Another attorney called me today to ask if I might be interested in a couple of referrals. We reviewed the matters. As if often the case, I separated the "wheat from the chaff" by applying a few heuristics of case selection: a compelling and simple story that makes sense to non-lawyers.
In this instance, I knew of a local published decision as well as a U.S. Supreme Court decision that hold a person who is fired because associated with another employee who has filed a discrimination case may have an independent case for retaliation. The person fired is fired because doing so will in some way hurt the real target, the employee complaining of discrimination. In this case, the relationship was husband and wife, and the employer, I believe, fired the husband in order to retaliate against the wife for filing two discrimination complaints. The financial and emotional hurt to both the wife and the husband are obvious.
The caller did not see this issue, but together we applied the theory to analyze the facts, and we identified the "simple compelling story." This process is part analysis and part creativity. In one sense, a "case is born" from this imaginative exploration of possibilities. Often a "case" is at first appearance just a strong feeling of grave injustice done. That conclusion however is just a beginning. "Unfairness" is often legally tolerated in employment cases. We employee attorneys are looking for "illegality" as well as unfairness. In this case, freedom of association is protected as a public policy by the U.S. and State constitutions.
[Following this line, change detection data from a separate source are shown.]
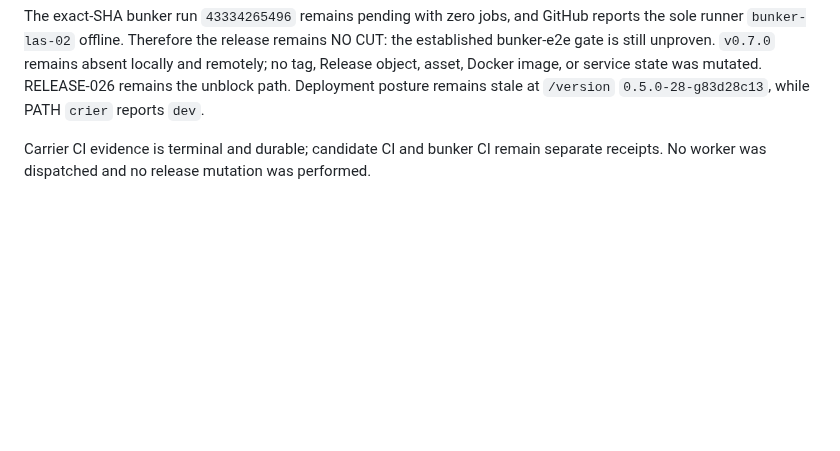
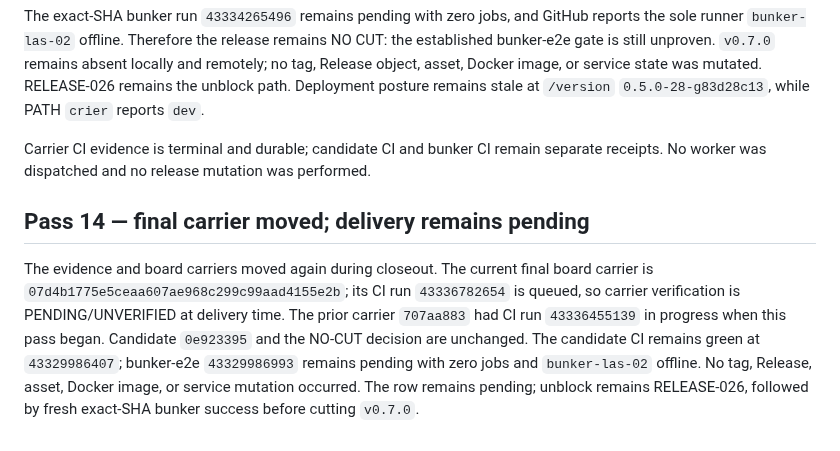
Before and after one commit to crier-dev/crier, a Markdown page: releng/crier-releng-2026-11-12-21-29-15.md, the part around the change. Drawn GitHub-style; blank space fills up the shorter version.

Commit message:
docs(releng): record pending carrier pass 14
Co-authored-by: Alexis Okuwa <wojonstech@gmail.com>

```diff
--- a/releng/crier-releng-2026-11-12-21-29-15.md
+++ b/releng/crier-releng-2026-11-12-21-29-15.md
@@ -125,3 +125,7 @@ The product candidate remains `0e923395a6281faee26e2f353d42807097047a90`; the mo
 The exact-SHA bunker run `43334265496` remains pending with zero jobs, and GitHub reports the sole runner `bunker-las-02` offline. Therefore the release remains NO CUT: the established bunker-e2e gate is still unproven. `v0.7.0` remains absent locally and remotely; no tag, Release object, asset, Docker image, or service state was mutated. RELEASE-026 remains the unblock path. Deployment posture remains stale at `/version` `0.5.0-28-g83d28c13`, while PATH `crier` reports `dev`.
 
 Carrier CI evidence is terminal and durable; candidate CI and bunker CI remain separate receipts. No worker was dispatched and no release mutation was performed.
+
+## Pass 14 — final carrier moved; delivery remains pending
+
+The evidence and board carriers moved again during closeout. The current final board carrier is `07d4b1775e5ceaa607ae968c299c99aad4155e2b`; its CI run `43336782654` is queued, so carrier verification is PENDING/UNVERIFIED at delivery time. The prior carrier `707aa883` had CI run `43336455139` in progress when this pass began. Candidate `0e923395` and the NO-CUT decision are unchanged. The candidate CI remains green at `43329986407`; bunker-e2e `43329986993` remains pending with zero jobs and `bunker-las-02` offline. No tag, Release, asset, Docker image, or service mutation occurred. The row remains pending; unblock remains RELEASE-026, followed by fresh exact-SHA bunker success before cutting `v0.7.0`.
```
Likewise, the anti-discrimination statutes in California include a little known and infrequently used protection against retaliation or discrimination because an employee is thought to be associated or aligned with a "protected group."
So, today the "smell test" was passed by at least one of the referrals, and the next stage of evaluation will begin with a face-to-face interview with the prospective client.